My daughter, age 16, pointed out this evening that my blog is filled with “exciting this, exciting that. Why,” she asked, “don’t you write about the daily grind and grouchy people?”

Today, the “grouchy people” was Rachel herself, who is working for us as a marketing and IT intern. She’s 16 and thinks there should be lessons in business etiquette. “If I’m confused, should I cover it up?” “No,” I said, “but you shouldn’t sulk either.”

Berkshire is a family business, in feel and in reality too. Our 19 year old son Tom is about to leave after working here for over a year, off first to Shanghai where he has an internship and then as a transfer student to Grinnell College in Iowa. Rachel will be with us for most of the next year, having got her AA degree from Simon’s Rock College and wanting to get some work experience before deciding where to go next.

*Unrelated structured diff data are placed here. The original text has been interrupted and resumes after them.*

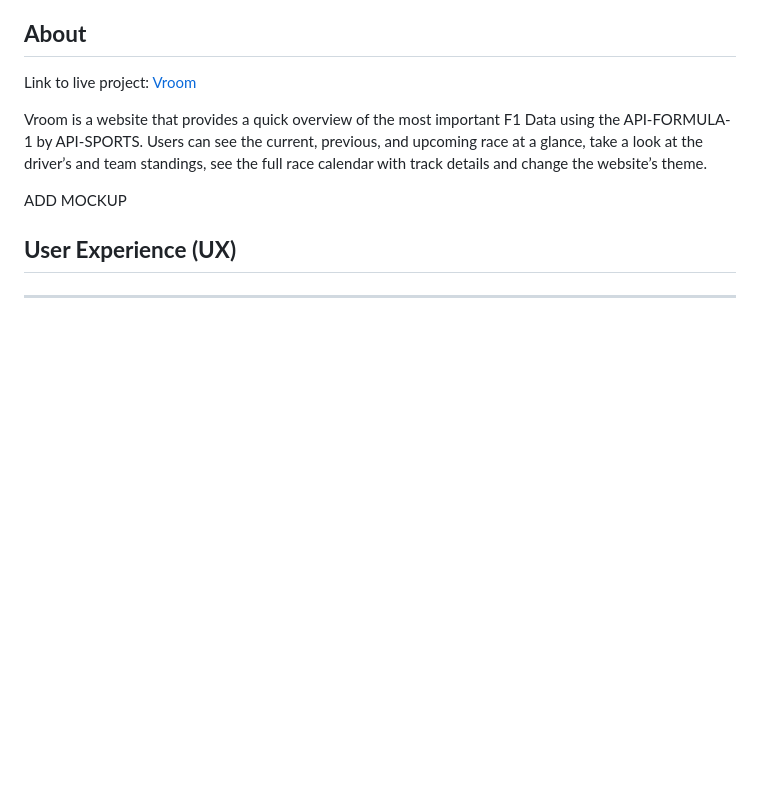
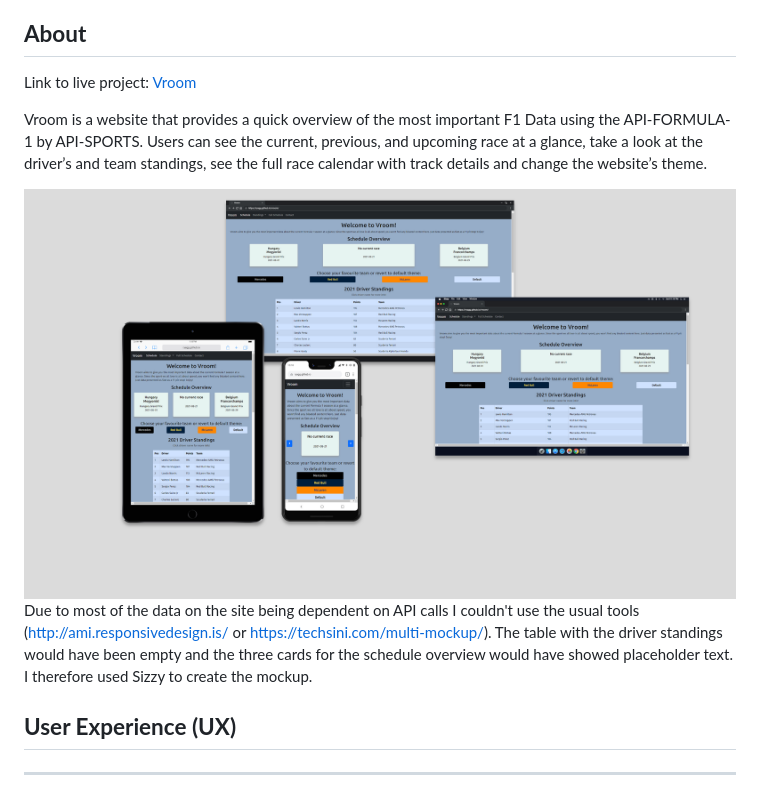
Before and after one commit to Code-Institute-Submissions/vroom-1, a Markdown page: README.md, the part around the change printed below. GitHub-like rendering; pictures changed too: assets/images/readme/sizzy-mockup.png (added); blank space fills up the shorter version.

Commit message:
docs: add mockup, remove unused mockup tools from tools list

```diff
--- a/README.md
+++ b/README.md
@@ -6,7 +6,8 @@ Link to live project: [Vroom](https://ryagg.github.io/vroom)
 
 Vroom is a website that provides a quick overview of the most important F1 Data using the API-FORMULA-1 by API-SPORTS. Users can see the current, previous, and upcoming race at a glance, take a look at the driver’s and team standings, see the full race calendar with track details and change the website’s theme.
 
-ADD MOCKUP
+![Mockup](assets/images/readme/sizzy-mockup.png)
+Due to most of the data on the site being dependent on API calls I couldn't use the usual tools (http://ami.responsivedesign.is/ or https://techsini.com/multi-mockup/). The table with the driver standings would have been empty and the three cards for the schedule overview would have showed placeholder text. I therefore used Sizzy to create the mockup.
 
 ## **User Experience (UX)**
 
```
Also changed, not shown: other parts of README.md (+0 -2 lines).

Like many employers, we sometimes find ourselves shocked by what prospective employees do and say. Oddly enough, it isn’t those new to the workforce that provide the most comedy. It’s those who email or call to make sure a newly posted job is still available–so they won’t be put to the trouble of writing an application unless we’re holding the job for them. And because the Berkshires is a place people retire or retreat to, I also get a regular dose of applicants whose credentials look quite good but who make it clear from the beginning that I’m lucky that they even deigned to apply. Is it a surprise that these self-absorbed former professionals always seem to have soft spots in their resumes?

We are recruiting, though, and are dying to hear from ambitious, creative, globally-minded people like those on our staff! Visit us at ALA in Chicago to meet two of them: editor Marcy Ross and marketing assistant Margaux Rossouw.

By | 2005-06-14T20:09:40+00:00 June 14th, 2005|Uncategorized|0 Comments

About the Author:

Karen Christensen is the CEO of Berkshire Publishing.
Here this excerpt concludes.